The U.S. Postal Service reported total revenue of $17.1 billion for the third quarter of 2018 (April 1, 2018 – June 30, 2018), an increase of $402 million, or 2.4 percent, compared to the same quarter last year.
First-Class Mail revenue declined by $134 million, or 2.2 percent, and Marketing Mail revenue increased by $63 million, or 1.6 percent. Total mail volume declined by a combined 397 million pieces, or 1.2 percent, compared to the same quarter last year. Shipping and Packages revenue increased by $475 million, or 10.2 percent, on volume growth of 102 million pieces, or 7.5 percent.
The net loss for the quarter totaled $1.5 billion, a decline in net loss of $651 million compared to the same period last year, the result of nonrecurring adjustments to retirement and retiree health benefit plans to account for revised actuarial assumptions. Excluding the effects of these adjustments, the net loss for the quarter increased by $507 million.

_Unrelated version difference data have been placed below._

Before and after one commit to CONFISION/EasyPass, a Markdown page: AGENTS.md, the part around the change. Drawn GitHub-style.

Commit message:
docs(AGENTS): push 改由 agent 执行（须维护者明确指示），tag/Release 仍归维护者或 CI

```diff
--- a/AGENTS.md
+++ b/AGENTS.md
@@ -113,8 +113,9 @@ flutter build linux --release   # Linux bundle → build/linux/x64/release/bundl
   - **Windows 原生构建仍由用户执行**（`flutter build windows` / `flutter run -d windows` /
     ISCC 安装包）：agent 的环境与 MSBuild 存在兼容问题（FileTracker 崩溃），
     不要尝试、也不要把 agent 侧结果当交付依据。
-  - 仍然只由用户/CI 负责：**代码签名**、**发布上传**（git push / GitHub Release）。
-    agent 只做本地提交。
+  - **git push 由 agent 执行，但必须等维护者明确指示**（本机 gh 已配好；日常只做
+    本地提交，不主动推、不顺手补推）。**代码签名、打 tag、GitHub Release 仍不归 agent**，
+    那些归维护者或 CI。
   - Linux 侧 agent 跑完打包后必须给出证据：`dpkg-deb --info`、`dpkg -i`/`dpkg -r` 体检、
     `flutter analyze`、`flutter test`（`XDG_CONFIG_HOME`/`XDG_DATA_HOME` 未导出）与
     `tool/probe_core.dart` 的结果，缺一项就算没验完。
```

“The root cause of our financial instability is a flawed business model that is imposed by law. We encourage the Congress to engage in a broad public policy discussion and pass postal reform legislation,” said Postmaster General and CEO Megan J. Brennan. “We support legislation under consideration in the current Congress which would provide immediate flexibility to the organization, allow the Postal Service to invest in our future and continue to provide the prompt, reliable, efficient and universal service the public expects.”
Brennan added that in addition to enactment of postal reform legislation, continued aggressive postal management action and regulatory changes, including a less rigid and more responsive pricing system, are required.
Total operating expenses were $18.5 billion for the quarter, a decline of $240 million, or 1.3 percent, compared to the same quarter last year. Inflationary pressures on salaries and benefits, as well as fuel and transportation costs were offset by the actuarial changes referred to above.
“After adjusting for actuarial changes related to retirement and retiree health benefit plans, the quarter results reflect ongoing trends. The secular declines in mail are somewhat offset by package growth, and labor productivity continues to improve,” said Chief Financial Officer Joseph Corbett. “However, absent changes to our business model, net losses are expected to continue.”
details at: http://about.usps.com/news/national-releases/2018/pr18_062.htm